Jeri was giving a lockspinning class on the 13th at the shop, we got a text from our neighbor informing us that it looked as though one of our ewes, Britney, had her mucous plug coming out. We wrapped up the class, gathered our lambing gear, and headed to the lambing pasture to see what was happening. It was an incredibly rainy day, and chilly to top it off! While Mom threw some feed to the ram pasture to keep them occupied, I jogged down to the little lambing shelter, and when I peered in, sure enough Britney was definitely in labor. She was laying down and pushing slightly, when I looked closer I saw a pair of legs sticking out! Oh boy! My mom came down and said that I should check to make sure the lamb was coming out in the proper position. So, I put on my OB gloves to have a look, and there was a nose coming out! I helped the little lamb along and started warming him up. Surprise! It's a boy! Britney started nickering to him immediately and licking him off. The whole ordeal definitely took a lot of energy out of Britney since she's the oldest ewe at the farm, we gave her all the right vitamins and made sure she was as comfy as possible, but she looked tired. Due to the weather conditions, we decided it would be best to bring Britney and the lamb into our "ICU" pen. The ICU is a pen set up in the garage attached to the house so we can watch the sheep 24/7 and control the climate for them a little bit better than in one of the barns. It was an exciting Sunday to say the least! After a couple of days, we decided to name the lamb, Rocky Baaaaalboa, because he came out fighting! He may be small, but he is mighty.
Our second lamb had a less exciting birth story. The Tuesday after Rocky was born (March 15, my dad's birthday!), we were feeding the sheep after work/school. As Mom went to fill up the water tubs, I started walking to feed the ewe pasture. As I got closer to the barn, I noticed that we had a ewe who was hovering in the entryway. I thought that was strange because usually ALLL the sheep run to the fence when they see the food bucket show up. Then all of a sudden I notice stuff (the nice word for it all) hanging out her back end and a wet lamb trying to stand up beside her! "Oh my goodness, we have a lamb! Mom! Mom! Timi had a baby!" I quickly started herding the sheep away from the barn so that they didn't rush around the ewe and her lamb, feeding them along the farthest fence line. When I got back over to the barn our ewe, Timi, was licking off a BIG ram lamb that was already toddling around. We had known she was pregnant, but because of the size of her udder, we expected her to lamb 2-3 weeks after she really did. We took apart the creep area and modified it into a lambing pen, and moved the very food-motivated Mama and her babe into the pen and closed them in. Fresh water, a nice slice of hay, and some feed kept Timi happy while we checked over the baby and made sure he was healthy. She was a little bit annoyed when the ram lamb tried to nurse, because she didn't know what was going on as a first-time mom. We called my Dad and told him to bring straw over after work because we got him a birthday gift. That's how Richard II was born. He's a strong single lamb that continues to grow at an incredibly fast rate.

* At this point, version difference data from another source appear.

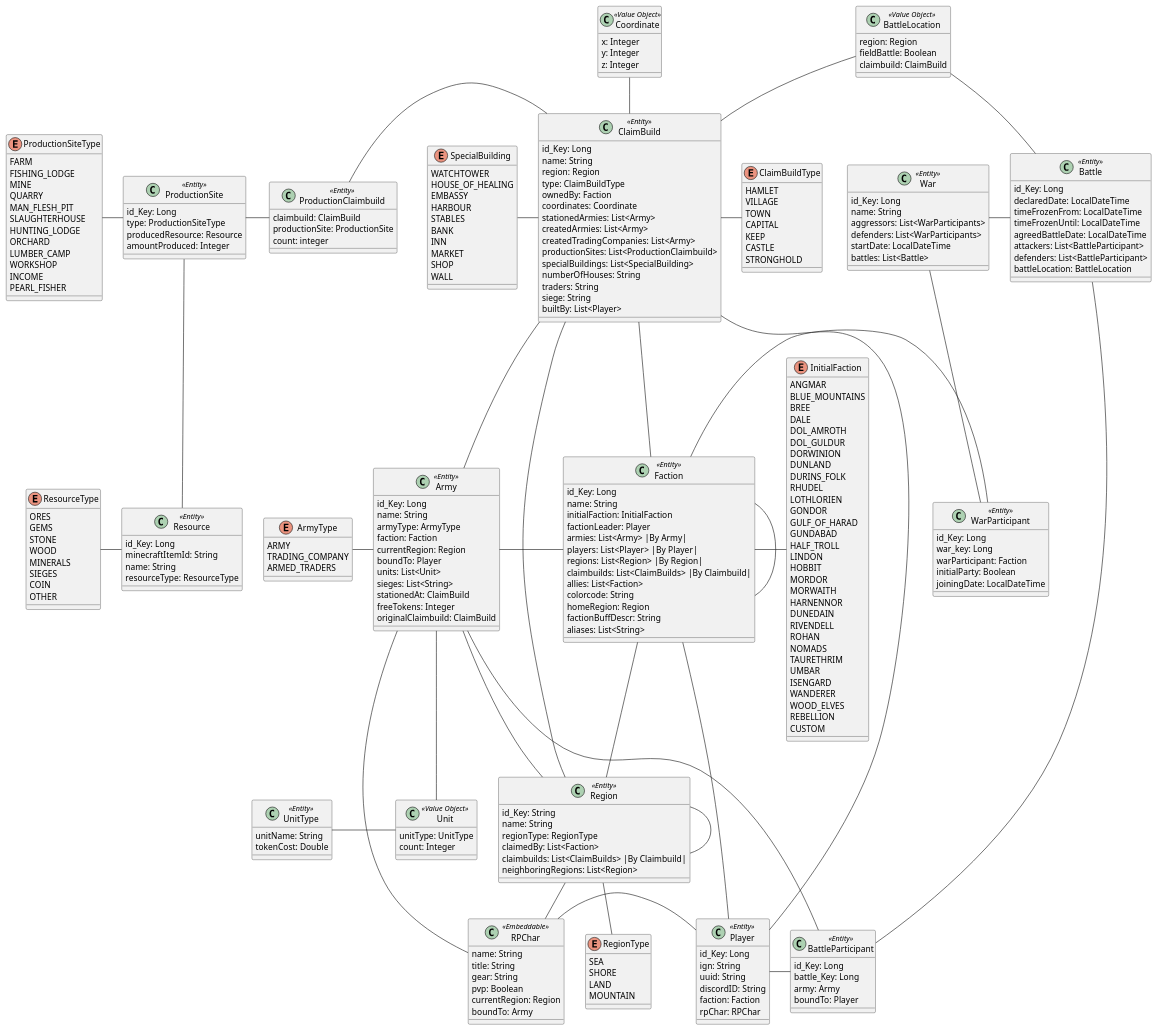
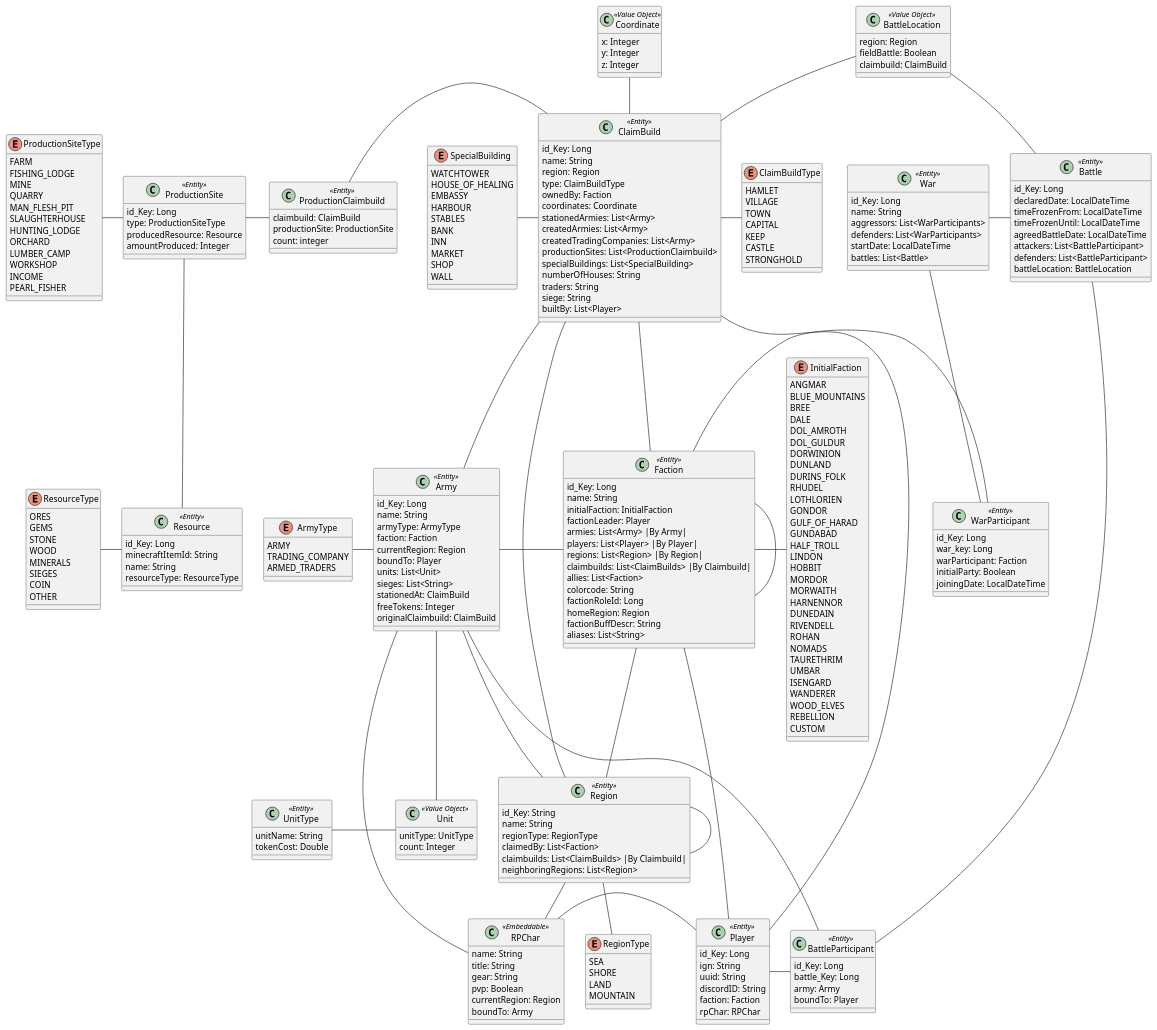
The diagram in src/main/puml/ArdasLegendsDomain.puml (Team-KekX/Ardas-Legends-App), drawn with PlantUML before and after one commit. The commit also changed 1 other file, not shown here.

Commit message:
Added factionRoleId attribute

```diff
--- a/src/main/puml/ArdasLegendsDomain.puml
+++ b/src/main/puml/ArdasLegendsDomain.puml
@@ -130,6 +130,7 @@
     claimbuilds: List<ClaimBuilds> |By Claimbuild|
     allies: List<Faction>
     colorcode: String
+    factionRoleId: Long
     homeRegion: Region
     factionBuffDescr: String
     aliases: List<String>
```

March 26 was our shearing day. It was a decently early start with the shears being turned on at 7:30am, but with a lot of coffee and the crisp air to keep us awake and moving, we finished around 12noon. All of our sheep got pedicures as well as their haircut. We have 18 full fleeces ready to be skirted and sent to the mill. Below are some photos of our shearing day.
So even though the month started gray and rainy, it ended sunny and green!
Also, here's a sneak peek of our flock yarns at the mill! Pictured below is our 3-ply DK weight Wensleydale, it looks so beautiful! Special thanks to our mill for doing such a wonderful job with our longwools.